■ TASK STATEMENT
Repeat every line of the data exactly; the pictures stay out.
----- SUPPLIED RECORDS -----
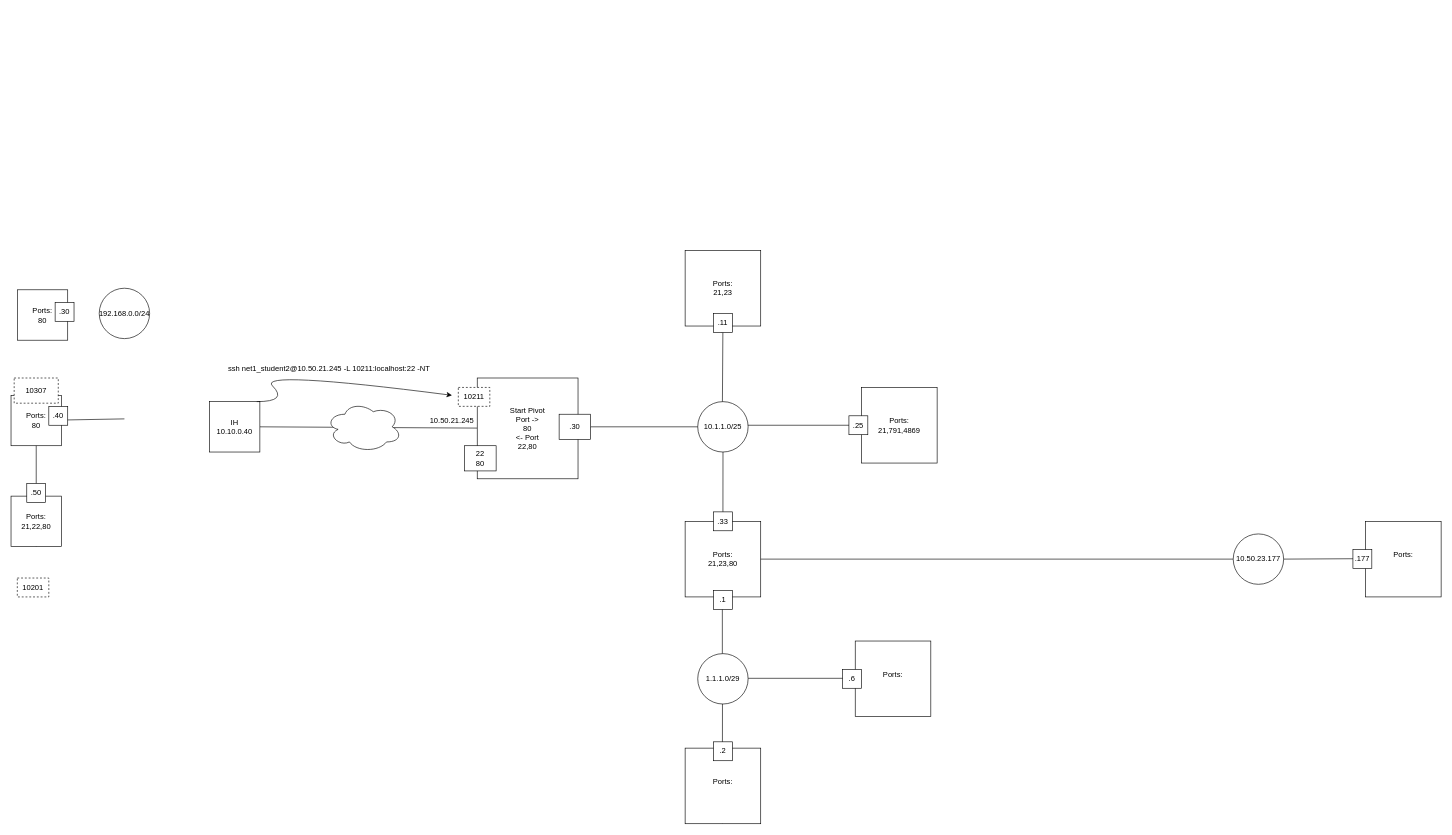
Above: page "Page-4" (4 of 4) of Notes.drawio in AmericanFrench/BLOG (draw.io), before the change. Source tidied: cells renumbered, new cells numbered last; positions are measured from the earlier drawing's top-left corner, leaving out a move shared by most shapes. Both pictures are drawn from the tidied source at 63%, with x=0, y=0 at pixel (11, 250).
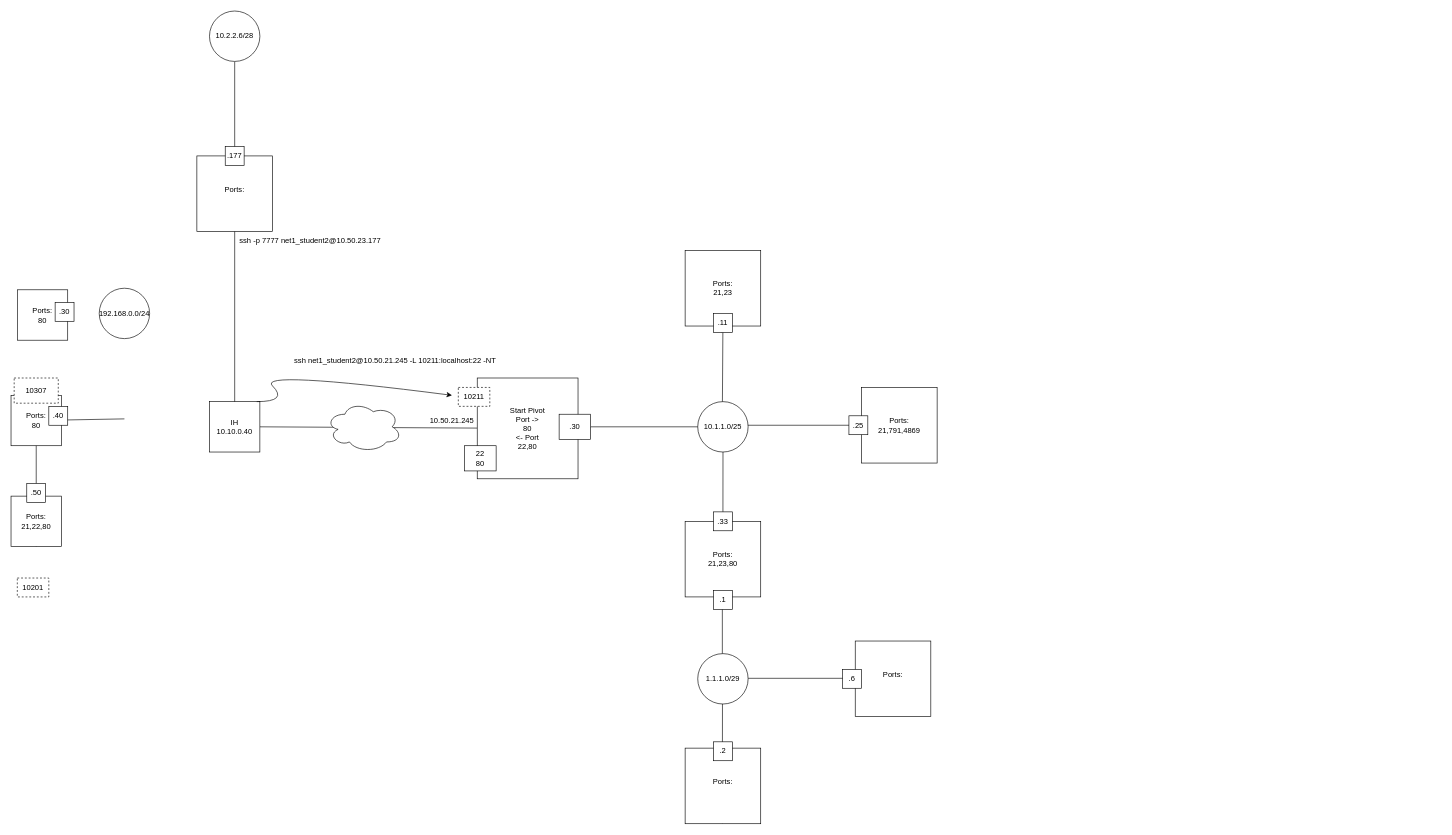
The same page after the edit.

Unchanged cells that the change refers to:
```xml
<mxCell id="8" value="&lt;div&gt;IH&lt;/div&gt;&lt;div&gt;10.10.0.40&lt;br&gt;&lt;/div&gt;" style="whiteSpace=wrap;html=1;" parent="1" vertex="1">
  <mxGeometry x="315" y="240" width="80" height="80" as="geometry" />
</mxCell>
<mxCell id="38" value="&lt;div&gt;Ports:&lt;/div&gt;&lt;div&gt;21,23,80&lt;br&gt;&lt;/div&gt;" style="whiteSpace=wrap;html=1;" parent="1" vertex="1">
  <mxGeometry x="1070" y="430" width="120" height="120" as="geometry" />
</mxCell>
```

The edit, as a diff of the source:
```diff
@@
     <mxCell id="42" value="ssh net1_student2@10.50.21.245 -L 10211:localhost:22 -NT" style="text;html=1;strokeColor=none;fillColor=none;align=center;verticalAlign=middle;whiteSpace=wrap;rounded=0;" parent="1" vertex="1">
-      <mxGeometry x="290" y="172.5" width="430" height="30" as="geometry" />
+      <mxGeometry x="395" y="160" width="430" height="30" as="geometry" />
     </mxCell>
@@
     <mxCell id="51" style="endArrow=none;html=1;rounded=0;startArrow=none;" parent="1" edge="1" source="55">
       <mxGeometry relative="1" as="geometry">
-        <mxPoint x="2160" y="489.2" as="targetPoint" />
+        <mxPoint x="355" y="-150.8" as="targetPoint" />
       </mxGeometry>
     </mxCell>
     <mxCell id="52" value="&lt;div&gt;Ports:&lt;/div&gt;&lt;div&gt;&lt;br&gt;&lt;/div&gt;" style="whiteSpace=wrap;html=1;" parent="1" vertex="1">
-      <mxGeometry x="2150" y="430" width="120" height="120" as="geometry" />
+      <mxGeometry x="295" y="-150" width="120" height="120" as="geometry" />
     </mxCell>
     <mxCell id="53" value=".177" style="rounded=0;whiteSpace=wrap;html=1;" parent="1" vertex="1">
-      <mxGeometry x="2130" y="475" width="30" height="30" as="geometry" />
+      <mxGeometry x="340" y="-165" width="30" height="30" as="geometry" />
     </mxCell>
-    <mxCell id="54" style="endArrow=none;html=1;rounded=0;startArrow=none;" parent="1" edge="1" source="38" target="55">
-      <mxGeometry relative="1" as="geometry" />
-    </mxCell>
-    <mxCell id="55" value="10.50.23.177" style="ellipse;whiteSpace=wrap;html=1;" parent="1" vertex="1">
-      <mxGeometry x="1940" y="450" width="80" height="80" as="geometry" />
+    <mxCell id="55" value="10.2.2.6/28" style="ellipse;whiteSpace=wrap;html=1;" parent="1" vertex="1">
+      <mxGeometry x="315" y="-380" width="80" height="80" as="geometry" />
     </mxCell>
+    <mxCell id="56" style="endArrow=none;html=1;rounded=0;exitX=0.5;exitY=0;exitDx=0;exitDy=0;" parent="1" edge="1" source="8" target="52">
+      <mxGeometry x="0.86" y="445" relative="1" as="geometry" />
+    </mxCell>
+    <mxCell id="57" value="ssh -p 7777 net1_student2@10.50.23.177" style="text;html=1;strokeColor=none;fillColor=none;align=center;verticalAlign=middle;whiteSpace=wrap;rounded=0;" parent="1" vertex="1">
+      <mxGeometry x="260" y="-30" width="430" height="30" as="geometry" />
+    </mxCell>
```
-----
■ ANSWER TO THIS EXERCISE
Above: page "Page-4" (4 of 4) of Notes.drawio in AmericanFrench/BLOG (draw.io), before the change. Source tidied: cells renumbered, new cells numbered last; positions are measured from the earlier drawing's top-left corner, leaving out a move shared by most shapes. Both pictures are drawn from the tidied source at 63%, with x=0, y=0 at pixel (11, 250).
The same page after the edit.

Unchanged cells that the change refers to:
```xml
<mxCell id="8" value="&lt;div&gt;IH&lt;/div&gt;&lt;div&gt;10.10.0.40&lt;br&gt;&lt;/div&gt;" style="whiteSpace=wrap;html=1;" parent="1" vertex="1">
  <mxGeometry x="315" y="240" width="80" height="80" as="geometry" />
</mxCell>
<mxCell id="38" value="&lt;div&gt;Ports:&lt;/div&gt;&lt;div&gt;21,23,80&lt;br&gt;&lt;/div&gt;" style="whiteSpace=wrap;html=1;" parent="1" vertex="1">
  <mxGeometry x="1070" y="430" width="120" height="120" as="geometry" />
</mxCell>
```

The edit, as a diff of the source:
```diff
@@
     <mxCell id="42" value="ssh net1_student2@10.50.21.245 -L 10211:localhost:22 -NT" style="text;html=1;strokeColor=none;fillColor=none;align=center;verticalAlign=middle;whiteSpace=wrap;rounded=0;" parent="1" vertex="1">
-      <mxGeometry x="290" y="172.5" width="430" height="30" as="geometry" />
+      <mxGeometry x="395" y="160" width="430" height="30" as="geometry" />
     </mxCell>
@@
     <mxCell id="51" style="endArrow=none;html=1;rounded=0;startArrow=none;" parent="1" edge="1" source="55">
       <mxGeometry relative="1" as="geometry">
-        <mxPoint x="2160" y="489.2" as="targetPoint" />
+        <mxPoint x="355" y="-150.8" as="targetPoint" />
       </mxGeometry>
     </mxCell>
     <mxCell id="52" value="&lt;div&gt;Ports:&lt;/div&gt;&lt;div&gt;&lt;br&gt;&lt;/div&gt;" style="whiteSpace=wrap;html=1;" parent="1" vertex="1">
-      <mxGeometry x="2150" y="430" width="120" height="120" as="geometry" />
+      <mxGeometry x="295" y="-150" width="120" height="120" as="geometry" />
     </mxCell>
     <mxCell id="53" value=".177" style="rounded=0;whiteSpace=wrap;html=1;" parent="1" vertex="1">
-      <mxGeometry x="2130" y="475" width="30" height="30" as="geometry" />
+      <mxGeometry x="340" y="-165" width="30" height="30" as="geometry" />
     </mxCell>
-    <mxCell id="54" style="endArrow=none;html=1;rounded=0;startArrow=none;" parent="1" edge="1" source="38" target="55">
-      <mxGeometry relative="1" as="geometry" />
-    </mxCell>
-    <mxCell id="55" value="10.50.23.177" style="ellipse;whiteSpace=wrap;html=1;" parent="1" vertex="1">
-      <mxGeometry x="1940" y="450" width="80" height="80" as="geometry" />
+    <mxCell id="55" value="10.2.2.6/28" style="ellipse;whiteSpace=wrap;html=1;" parent="1" vertex="1">
+      <mxGeometry x="315" y="-380" width="80" height="80" as="geometry" />
     </mxCell>
+    <mxCell id="56" style="endArrow=none;html=1;rounded=0;exitX=0.5;exitY=0;exitDx=0;exitDy=0;" parent="1" edge="1" source="8" target="52">
+      <mxGeometry x="0.86" y="445" relative="1" as="geometry" />
+    </mxCell>
+    <mxCell id="57" value="ssh -p 7777 net1_student2@10.50.23.177" style="text;html=1;strokeColor=none;fillColor=none;align=center;verticalAlign=middle;whiteSpace=wrap;rounded=0;" parent="1" vertex="1">
+      <mxGeometry x="260" y="-30" width="430" height="30" as="geometry" />
+    </mxCell>
```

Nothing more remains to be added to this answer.